* **What the task requires**
The records below need to be set down again exactly; their images stay out.

* **Data excerpts**
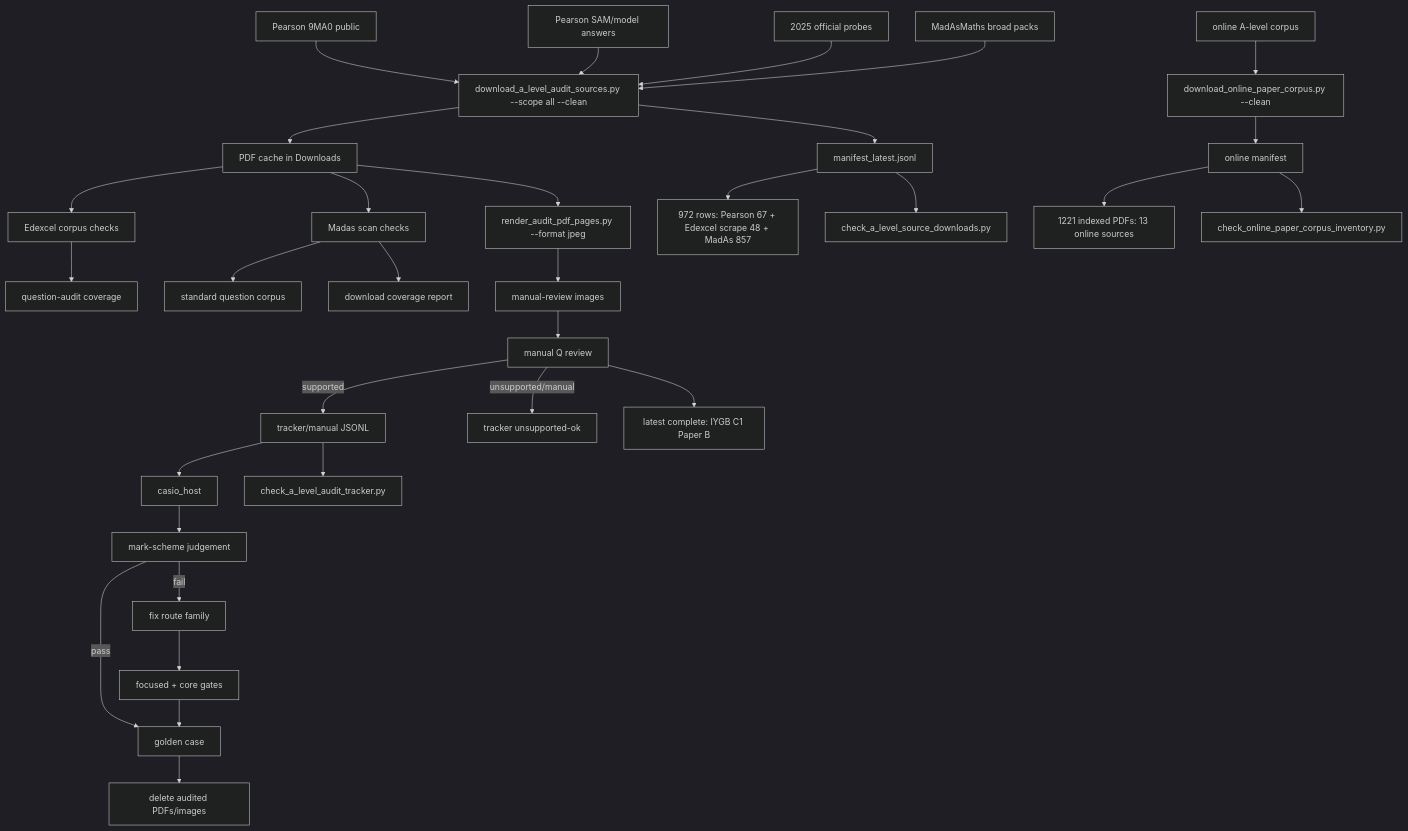
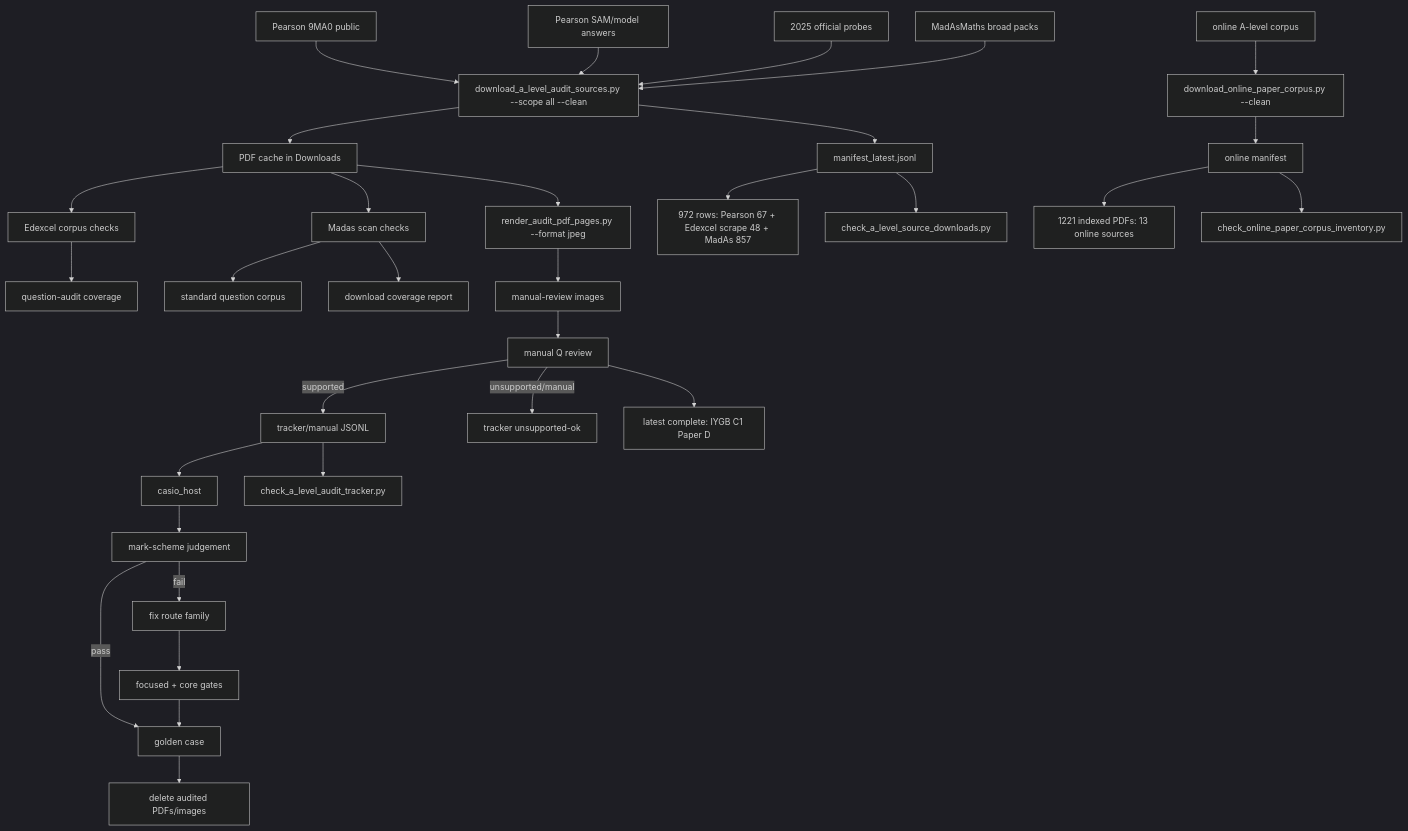
The diagram in c++/tools/golden/a_level_audit_graph.md (james8464/notes-addin-casio-fx-cg50), drawn with Mermaid (dark theme) before and after one commit. The commit also changed other lines of this file and 2 other files, not shown here.

Commit message:
Audit IYGB C1 Paper D

````diff
--- a/c++/tools/golden/a_level_audit_graph.md
+++ b/c++/tools/golden/a_level_audit_graph.md
@@ -3,34 +3,34 @@
 ```mermaid
 graph TD
   E1["Pearson 9MA0 public"] --> D["download_a_level_audit_sources.py --scope all --clean"]
   E2["Pearson SAM/model answers"] --> D
   E3["2025 official probes"] --> D
   M1["MadAsMaths broad packs"] --> D
   O1["online A-level corpus"] --> OD["download_online_paper_corpus.py --clean"]
   D --> P["PDF cache in Downloads"]
   D --> X["manifest_latest.jsonl"]
   OD --> OX["online manifest"]
   X --> XC["972 rows: Pearson 67 + Edexcel scrape 48 + MadAs 857"]
   OX --> OC["1221 indexed PDFs: 13 online sources"]
   X --> V["check_a_level_source_downloads.py"]
   OX --> OV["check_online_paper_corpus_inventory.py"]
   P --> E["Edexcel corpus checks"]
   E --> EQ["question-audit coverage"]
   P --> S["Madas scan checks"]
   S --> M["standard question corpus"]
   S --> MC["download coverage report"]
   P --> R["render_audit_pdf_pages.py --format jpeg"]
   R --> I["manual-review images"]
   I --> Q["manual Q review"]
   Q -->|supported| J["tracker/manual JSONL"]
   Q -->|unsupported/manual| U["tracker unsupported-ok"]
   J --> H["casio_host"]
   J --> K["check_a_level_audit_tracker.py"]
   H --> C["mark-scheme judgement"]
   C -->|pass| G["golden case"]
   C -->|fail| F["fix route family"]
   F --> T["focused + core gates"]
   T --> G
   G --> Z["delete audited PDFs/images"]
-  Q --> Qt["latest complete: IYGB C1 Paper B"]
+  Q --> Qt["latest complete: IYGB C1 Paper D"]
 ```
````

* **Exercise result**
The diagram in c++/tools/golden/a_level_audit_graph.md (james8464/notes-addin-casio-fx-cg50), drawn with Mermaid (dark theme) before and after one commit. The commit also changed other lines of this file and 2 other files, not shown here.

Commit message:
Audit IYGB C1 Paper D

````diff
--- a/c++/tools/golden/a_level_audit_graph.md
+++ b/c++/tools/golden/a_level_audit_graph.md
@@ -3,34 +3,34 @@
 ```mermaid
 graph TD
   E1["Pearson 9MA0 public"] --> D["download_a_level_audit_sources.py --scope all --clean"]
   E2["Pearson SAM/model answers"] --> D
   E3["2025 official probes"] --> D
   M1["MadAsMaths broad packs"] --> D
   O1["online A-level corpus"] --> OD["download_online_paper_corpus.py --clean"]
   D --> P["PDF cache in Downloads"]
   D --> X["manifest_latest.jsonl"]
   OD --> OX["online manifest"]
   X --> XC["972 rows: Pearson 67 + Edexcel scrape 48 + MadAs 857"]
   OX --> OC["1221 indexed PDFs: 13 online sources"]
   X --> V["check_a_level_source_downloads.py"]
   OX --> OV["check_online_paper_corpus_inventory.py"]
   P --> E["Edexcel corpus checks"]
   E --> EQ["question-audit coverage"]
   P --> S["Madas scan checks"]
   S --> M["standard question corpus"]
   S --> MC["download coverage report"]
   P --> R["render_audit_pdf_pages.py --format jpeg"]
   R --> I["manual-review images"]
   I --> Q["manual Q review"]
   Q -->|supported| J["tracker/manual JSONL"]
   Q -->|unsupported/manual| U["tracker unsupported-ok"]
   J --> H["casio_host"]
   J --> K["check_a_level_audit_tracker.py"]
   H --> C["mark-scheme judgement"]
   C -->|pass| G["golden case"]
   C -->|fail| F["fix route family"]
   F --> T["focused + core gates"]
   T --> G
   G --> Z["delete audited PDFs/images"]
-  Q --> Qt["latest complete: IYGB C1 Paper B"]
+  Q --> Qt["latest complete: IYGB C1 Paper D"]
 ```
````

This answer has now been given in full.